— WHAT IS BEING ASKED —
Among the entries, which lines carry the string "superseded"? Copy each of them.
(GIVEN DATA)
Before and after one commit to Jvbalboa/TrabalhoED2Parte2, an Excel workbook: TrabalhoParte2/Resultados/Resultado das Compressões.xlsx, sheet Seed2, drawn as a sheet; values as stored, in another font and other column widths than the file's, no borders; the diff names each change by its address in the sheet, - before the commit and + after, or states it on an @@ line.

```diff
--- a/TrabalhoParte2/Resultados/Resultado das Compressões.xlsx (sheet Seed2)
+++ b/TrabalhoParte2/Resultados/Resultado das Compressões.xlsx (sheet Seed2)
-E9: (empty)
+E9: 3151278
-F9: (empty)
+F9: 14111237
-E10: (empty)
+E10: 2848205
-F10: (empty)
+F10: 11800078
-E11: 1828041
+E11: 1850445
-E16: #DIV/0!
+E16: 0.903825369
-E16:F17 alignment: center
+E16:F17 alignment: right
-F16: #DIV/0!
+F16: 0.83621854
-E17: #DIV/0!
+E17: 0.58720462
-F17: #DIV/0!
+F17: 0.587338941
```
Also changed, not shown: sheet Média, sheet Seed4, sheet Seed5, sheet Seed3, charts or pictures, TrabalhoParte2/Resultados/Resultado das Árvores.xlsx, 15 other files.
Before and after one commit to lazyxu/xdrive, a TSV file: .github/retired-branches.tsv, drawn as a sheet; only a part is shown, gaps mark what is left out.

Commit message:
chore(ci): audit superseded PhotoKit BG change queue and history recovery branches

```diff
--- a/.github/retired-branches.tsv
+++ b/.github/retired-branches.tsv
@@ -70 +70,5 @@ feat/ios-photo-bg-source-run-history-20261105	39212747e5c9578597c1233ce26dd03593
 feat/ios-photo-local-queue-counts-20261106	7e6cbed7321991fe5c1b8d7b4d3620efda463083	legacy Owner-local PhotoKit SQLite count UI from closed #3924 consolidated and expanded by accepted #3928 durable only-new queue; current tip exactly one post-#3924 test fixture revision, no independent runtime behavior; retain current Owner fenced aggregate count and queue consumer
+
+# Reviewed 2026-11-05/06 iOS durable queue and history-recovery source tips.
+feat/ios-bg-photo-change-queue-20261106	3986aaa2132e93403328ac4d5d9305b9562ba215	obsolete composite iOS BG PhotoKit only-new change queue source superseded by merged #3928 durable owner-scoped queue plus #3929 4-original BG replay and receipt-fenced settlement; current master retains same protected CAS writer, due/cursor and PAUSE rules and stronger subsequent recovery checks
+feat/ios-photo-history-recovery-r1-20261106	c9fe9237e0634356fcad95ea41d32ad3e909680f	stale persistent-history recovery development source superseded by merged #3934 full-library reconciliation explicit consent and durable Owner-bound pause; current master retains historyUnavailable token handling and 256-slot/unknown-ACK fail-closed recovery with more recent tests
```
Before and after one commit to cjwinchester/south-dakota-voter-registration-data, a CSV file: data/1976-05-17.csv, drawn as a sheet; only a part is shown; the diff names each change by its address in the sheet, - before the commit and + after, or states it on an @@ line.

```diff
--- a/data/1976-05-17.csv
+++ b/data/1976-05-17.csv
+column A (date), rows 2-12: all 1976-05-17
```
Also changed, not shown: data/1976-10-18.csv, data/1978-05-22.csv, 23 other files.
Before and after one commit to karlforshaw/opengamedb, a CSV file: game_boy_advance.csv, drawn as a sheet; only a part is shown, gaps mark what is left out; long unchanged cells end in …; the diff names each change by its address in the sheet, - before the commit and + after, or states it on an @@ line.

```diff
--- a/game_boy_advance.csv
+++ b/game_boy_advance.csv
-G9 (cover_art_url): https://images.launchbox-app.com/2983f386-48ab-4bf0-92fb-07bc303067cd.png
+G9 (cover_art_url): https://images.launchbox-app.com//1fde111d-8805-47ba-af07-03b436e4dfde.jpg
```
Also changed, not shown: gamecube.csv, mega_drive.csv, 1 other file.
(End GIVEN DATA)
— REPLY —
chore(ci): audit superseded PhotoKit BG change queue and history recovery branches
+feat/ios-bg-photo-change-queue-20261106	3986aaa2132e93403328ac4d5d9305b9562ba215	obsolete composite iOS BG PhotoKit only-new change queue source superseded by merged #3928 durable owner-scoped queue plus #3929 4-original BG replay and receipt-fenced settlement; current master retains same protected CAS writer, due/cursor and PAUSE rules and stronger subsequent recovery checks
+feat/ios-photo-history-recovery-r1-20261106	c9fe9237e0634356fcad95ea41d32ad3e909680f	stale persistent-history recovery development source superseded by merged #3934 full-library reconciliation explicit consent and durable Owner-bound pause; current master retains historyUnavailable token handling and 256-slot/unknown-ACK fail-closed recovery with more recent tests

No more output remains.